Copy the listing as it is written, and leave each picture out.

******

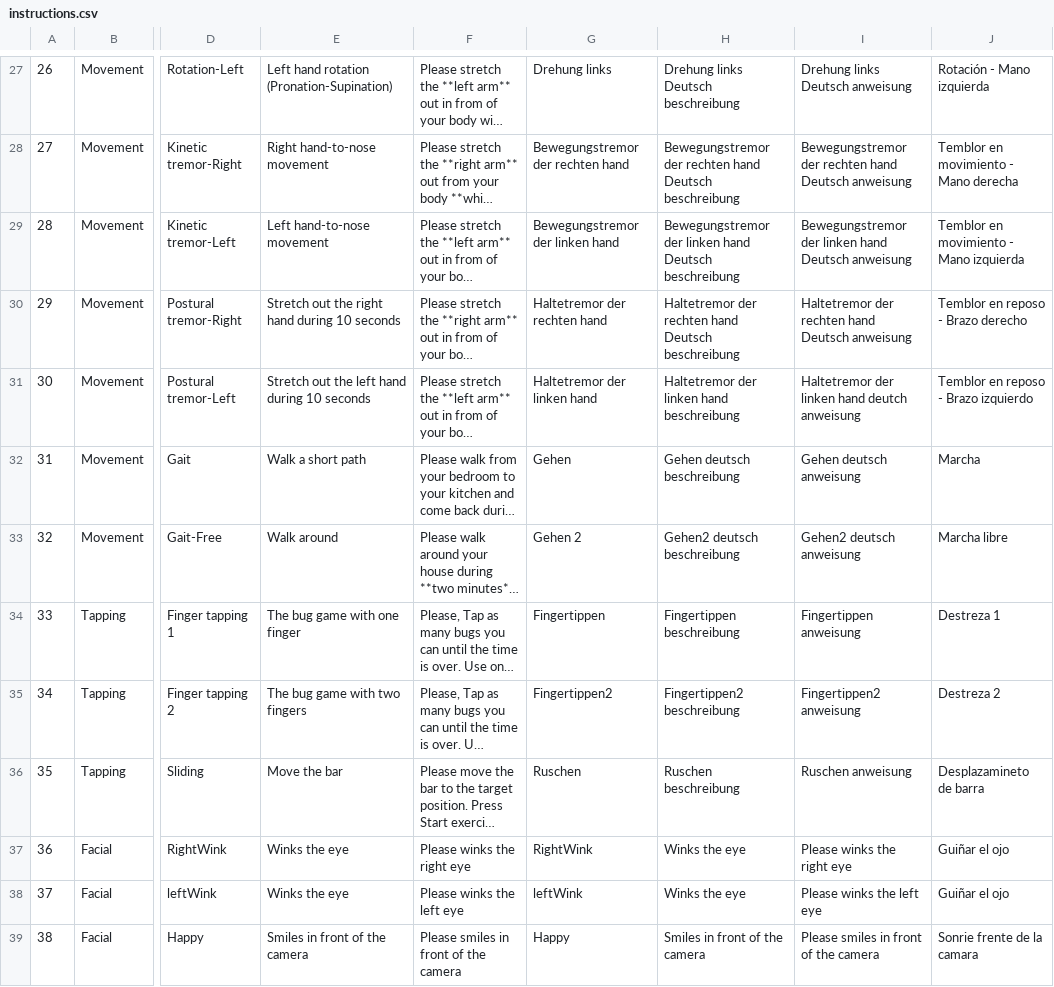
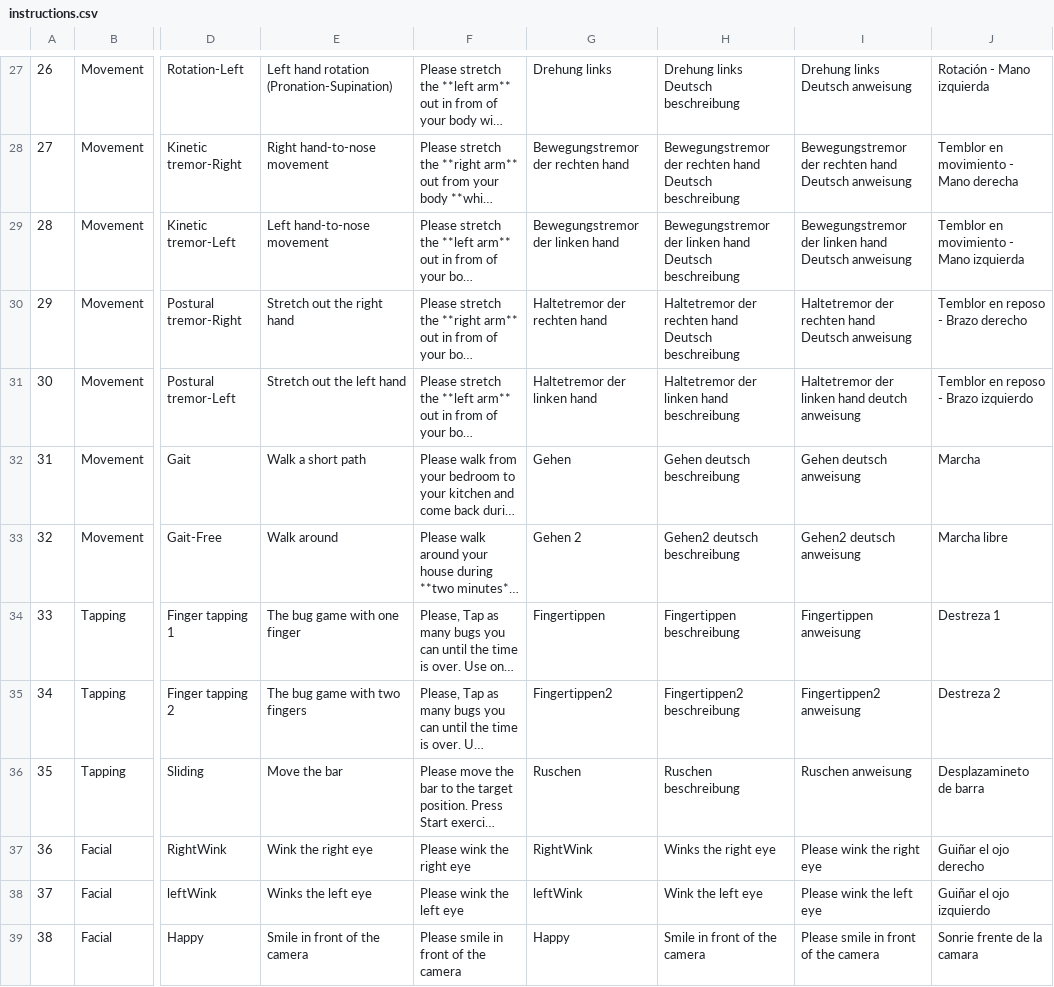
Before and after one commit to SAGI-FAU/SMA2, a CSV file: app/src/main/assets/instructions.csv, drawn as a sheet; only a part is shown, gaps mark what is left out; long unchanged cells end in …; the diff names each change by its address in the sheet, - before the commit and + after, or states it on an @@ line.

Commit message:
short instructions video exercises in exerciselist launch exercises from adapter splash screen bug fixed

```diff
--- a/app/src/main/assets/instructions.csv
+++ b/app/src/main/assets/instructions.csv
-E30: Stretch out the right hand during 10 seconds
+E30: Stretch out the right hand
-E31: Stretch out the left hand during 10 seconds
+E31: Stretch out the left hand
-E37: Winks the eye
+E37: Wink the right eye
-F37: Please winks the right eye
+F37: Please wink the right eye
-H37: Winks the eye
+H37: Winks the right eye
-I37: Please winks the right eye
+I37: Please wink the right eye
-J37: Guiñar el ojo
+J37: Guiñar el ojo derecho
-E38: Winks the eye
+E38: Winks the left eye
-F38: Please winks the left eye
+F38: Please wink the left eye
-H38: Winks the eye
+H38: Wink the left eye
-I38: Please winks the left eye
+I38: Please wink the left eye
-J38: Guiñar el ojo
+J38: Guiñar el ojo izquierdo
-E39: Smiles in front of the camera
+E39: Smile in front of the camera
-F39: Please smiles in front of the camera
+F39: Please smile in front of the camera
-H39: Smiles in front of the camera
+H39: Smile in front of the camera
-I39: Please smiles in front of the camera
+I39: Please smile in front of the camera
```
Also changed, not shown: 7 other files.
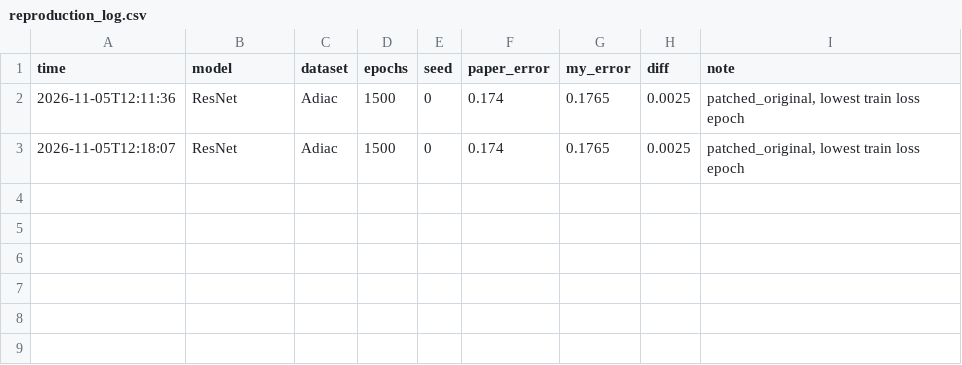
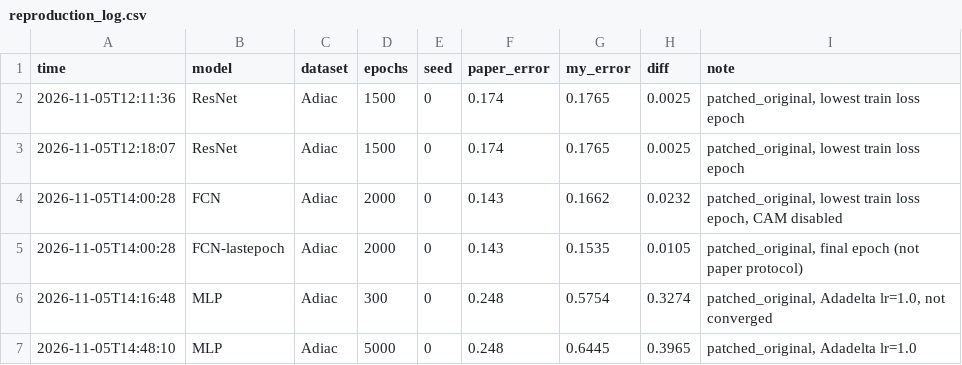
Before and after one commit to Atharva-More/Network, a CSV file: results/reproduction_log.csv, drawn as a sheet.

Commit message:
Full-epoch MLP, FCN, ResNet runs on Adiac

```diff
--- a/results/reproduction_log.csv
+++ b/results/reproduction_log.csv
@@ -3 +3,5 @@ time,model,dataset,epochs,seed,paper_error,my_error,diff,note
 2026-11-05T12:18:07,ResNet,Adiac,1500,0,0.174,0.1765,0.0025,"patched_original, lowest train loss epoch"
+2026-11-05T14:00:28,FCN,Adiac,2000,0,0.143,0.1662,0.0232,"patched_original, lowest train loss epoch, CAM disabled"
+2026-11-05T14:00:28,FCN-lastepoch,Adiac,2000,0,0.143,0.1535,0.0105,"patched_original, final epoch (not paper protocol)"
+2026-11-05T14:16:48,MLP,Adiac,300,0,0.248,0.5754,0.3274,"patched_original, Adadelta lr=1.0, not converged"
+2026-11-05T14:48:10,MLP,Adiac,5000,0,0.248,0.6445,0.3965,"patched_original, Adadelta lr=1.0"
```
Also changed, not shown: 5 other files.
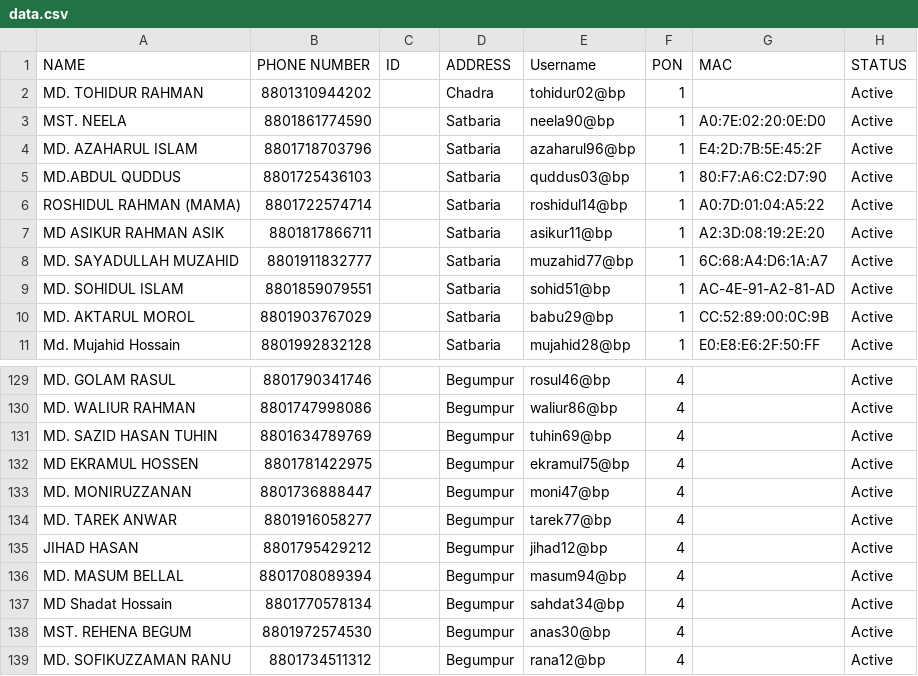
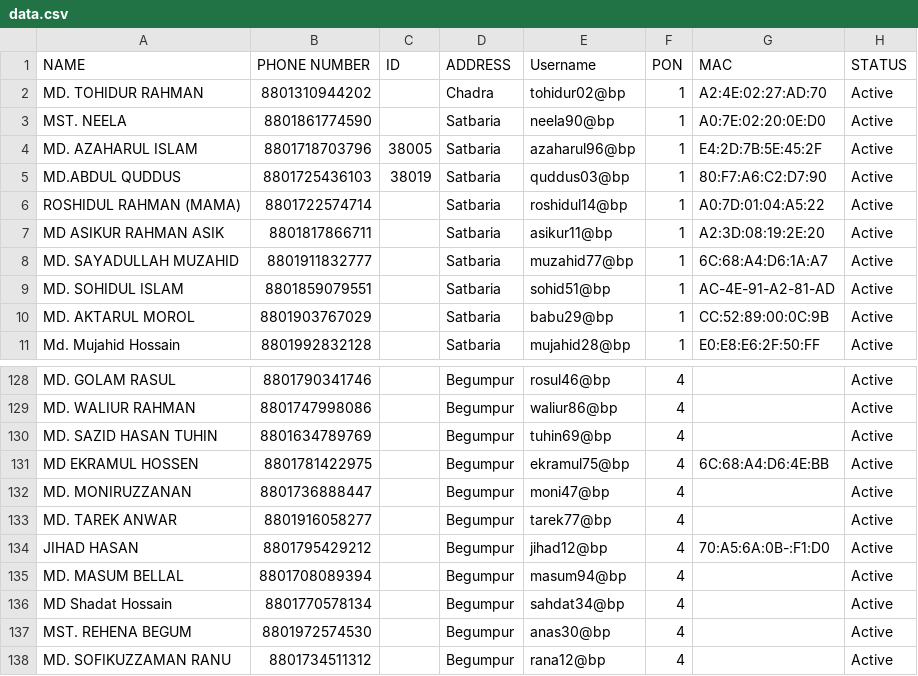
Before and after one commit to masud673/masud, a CSV file: data.csv, drawn as a sheet; only a part is shown, gaps mark what is left out; the diff covers the shown part only.

```diff
--- a/data.csv
+++ b/data.csv
@@ -1,6 +1,6 @@
 NAME	,	PHONE NUMBER	,	ID	,	ADDRESS	,	Username	,	PON	,	MAC	,	STATUS
-MD. TOHIDUR RAHMAN	,	8801310944202	,		,	Chadra	,	tohidur02@bp	,	1	,		,	Active
+MD. TOHIDUR RAHMAN	,	8801310944202	,		,	Chadra	,	tohidur02@bp	,	1	,	A2:4E:02:27:AD:70	,	Active
 MST. NEELA	,	8801861774590	,		,	Satbaria	,	neela90@bp	,	1	,	A0:7E:02:20:0E:D0	,	Active
-MD. AZAHARUL ISLAM	,	8801718703796	,		,	Satbaria	,	azaharul96@bp	,	1	,	E4:2D:7B:5E:45:2F	,	Active
-MD.ABDUL QUDDUS	,	8801725436103	,		,	Satbaria	,	quddus03@bp	,	1	,	80:F7:A6:C2:D7:90	,	Active
+MD. AZAHARUL ISLAM	,	8801718703796	,	38005	,	Satbaria	,	azaharul96@bp	,	1	,	E4:2D:7B:5E:45:2F	,	Active
+MD.ABDUL QUDDUS	,	8801725436103	,	38019	,	Satbaria	,	quddus03@bp	,	1	,	80:F7:A6:C2:D7:90	,	Active
 ROSHIDUL RAHMAN (MAMA)	,	8801722574714	,		,	Satbaria	,	roshidul14@bp	,	1	,	A0:7D:01:04:A5:22	,	Active
@@ -131,6 +130,6 @@ MD. WALIUR RAHMAN	,	8801747998086	,		,	Begumpur	,	waliur86@bp	,	4	,		,	Active
 MD. SAZID HASAN TUHIN	,	8801634789769	,		,	Begumpur	,	tuhin69@bp	,	4	,		,	Active
-MD EKRAMUL HOSSEN	,	8801781422975	,		,	Begumpur	,	ekramul75@bp	,	4	,		,	Active
+MD EKRAMUL HOSSEN	,	8801781422975	,		,	Begumpur	,	ekramul75@bp	,	4	,	6C:68:A4:D6:4E:BB	,	Active
 MD. MONIRUZZANAN	,	8801736888447	,		,	Begumpur	,	moni47@bp	,	4	,		,	Active
 MD. TAREK ANWAR	,	8801916058277	,		,	Begumpur	,	tarek77@bp	,	4	,		,	Active
-JIHAD HASAN	,	8801795429212	,		,	Begumpur	,	jihad12@bp	,	4	,		,	Active
+JIHAD HASAN	,	8801795429212	,		,	Begumpur	,	jihad12@bp	,	4	,	70:A5:6A:0B-:F1:D0	,	Active
 MD. MASUM BELLAL	,	8801708089394	,		,	Begumpur	,	masum94@bp	,	4	,		,	Active
```
Also changed, not shown: 1 removed row and 49 edited cells elsewhere in this file.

******

### Written solution
Before and after one commit to SAGI-FAU/SMA2, a CSV file: app/src/main/assets/instructions.csv, drawn as a sheet; only a part is shown, gaps mark what is left out; long unchanged cells end in …; the diff names each change by its address in the sheet, - before the commit and + after, or states it on an @@ line.

Commit message:
short instructions video exercises in exerciselist launch exercises from adapter splash screen bug fixed

```diff
--- a/app/src/main/assets/instructions.csv
+++ b/app/src/main/assets/instructions.csv
-E30: Stretch out the right hand during 10 seconds
+E30: Stretch out the right hand
-E31: Stretch out the left hand during 10 seconds
+E31: Stretch out the left hand
-E37: Winks the eye
+E37: Wink the right eye
-F37: Please winks the right eye
+F37: Please wink the right eye
-H37: Winks the eye
+H37: Winks the right eye
-I37: Please winks the right eye
+I37: Please wink the right eye
-J37: Guiñar el ojo
+J37: Guiñar el ojo derecho
-E38: Winks the eye
+E38: Winks the left eye
-F38: Please winks the left eye
+F38: Please wink the left eye
-H38: Winks the eye
+H38: Wink the left eye
-I38: Please winks the left eye
+I38: Please wink the left eye
-J38: Guiñar el ojo
+J38: Guiñar el ojo izquierdo
-E39: Smiles in front of the camera
+E39: Smile in front of the camera
-F39: Please smiles in front of the camera
+F39: Please smile in front of the camera
-H39: Smiles in front of the camera
+H39: Smile in front of the camera
-I39: Please smiles in front of the camera
+I39: Please smile in front of the camera
```
Also changed, not shown: 7 other files.
Before and after one commit to Atharva-More/Network, a CSV file: results/reproduction_log.csv, drawn as a sheet.

Commit message:
Full-epoch MLP, FCN, ResNet runs on Adiac

```diff
--- a/results/reproduction_log.csv
+++ b/results/reproduction_log.csv
@@ -3 +3,5 @@ time,model,dataset,epochs,seed,paper_error,my_error,diff,note
 2026-11-05T12:18:07,ResNet,Adiac,1500,0,0.174,0.1765,0.0025,"patched_original, lowest train loss epoch"
+2026-11-05T14:00:28,FCN,Adiac,2000,0,0.143,0.1662,0.0232,"patched_original, lowest train loss epoch, CAM disabled"
+2026-11-05T14:00:28,FCN-lastepoch,Adiac,2000,0,0.143,0.1535,0.0105,"patched_original, final epoch (not paper protocol)"
+2026-11-05T14:16:48,MLP,Adiac,300,0,0.248,0.5754,0.3274,"patched_original, Adadelta lr=1.0, not converged"
+2026-11-05T14:48:10,MLP,Adiac,5000,0,0.248,0.6445,0.3965,"patched_original, Adadelta lr=1.0"
```
Also changed, not shown: 5 other files.
Before and after one commit to masud673/masud, a CSV file: data.csv, drawn as a sheet; only a part is shown, gaps mark what is left out; the diff covers the shown part only.

```diff
--- a/data.csv
+++ b/data.csv
@@ -1,6 +1,6 @@
 NAME	,	PHONE NUMBER	,	ID	,	ADDRESS	,	Username	,	PON	,	MAC	,	STATUS
-MD. TOHIDUR RAHMAN	,	8801310944202	,		,	Chadra	,	tohidur02@bp	,	1	,		,	Active
+MD. TOHIDUR RAHMAN	,	8801310944202	,		,	Chadra	,	tohidur02@bp	,	1	,	A2:4E:02:27:AD:70	,	Active
 MST. NEELA	,	8801861774590	,		,	Satbaria	,	neela90@bp	,	1	,	A0:7E:02:20:0E:D0	,	Active
-MD. AZAHARUL ISLAM	,	8801718703796	,		,	Satbaria	,	azaharul96@bp	,	1	,	E4:2D:7B:5E:45:2F	,	Active
-MD.ABDUL QUDDUS	,	8801725436103	,		,	Satbaria	,	quddus03@bp	,	1	,	80:F7:A6:C2:D7:90	,	Active
+MD. AZAHARUL ISLAM	,	8801718703796	,	38005	,	Satbaria	,	azaharul96@bp	,	1	,	E4:2D:7B:5E:45:2F	,	Active
+MD.ABDUL QUDDUS	,	8801725436103	,	38019	,	Satbaria	,	quddus03@bp	,	1	,	80:F7:A6:C2:D7:90	,	Active
 ROSHIDUL RAHMAN (MAMA)	,	8801722574714	,		,	Satbaria	,	roshidul14@bp	,	1	,	A0:7D:01:04:A5:22	,	Active
@@ -131,6 +130,6 @@ MD. WALIUR RAHMAN	,	8801747998086	,		,	Begumpur	,	waliur86@bp	,	4	,		,	Active
 MD. SAZID HASAN TUHIN	,	8801634789769	,		,	Begumpur	,	tuhin69@bp	,	4	,		,	Active
-MD EKRAMUL HOSSEN	,	8801781422975	,		,	Begumpur	,	ekramul75@bp	,	4	,		,	Active
+MD EKRAMUL HOSSEN	,	8801781422975	,		,	Begumpur	,	ekramul75@bp	,	4	,	6C:68:A4:D6:4E:BB	,	Active
 MD. MONIRUZZANAN	,	8801736888447	,		,	Begumpur	,	moni47@bp	,	4	,		,	Active
 MD. TAREK ANWAR	,	8801916058277	,		,	Begumpur	,	tarek77@bp	,	4	,		,	Active
-JIHAD HASAN	,	8801795429212	,		,	Begumpur	,	jihad12@bp	,	4	,		,	Active
+JIHAD HASAN	,	8801795429212	,		,	Begumpur	,	jihad12@bp	,	4	,	70:A5:6A:0B-:F1:D0	,	Active
 MD. MASUM BELLAL	,	8801708089394	,		,	Begumpur	,	masum94@bp	,	4	,		,	Active
```
Also changed, not shown: 1 removed row and 49 edited cells elsewhere in this file.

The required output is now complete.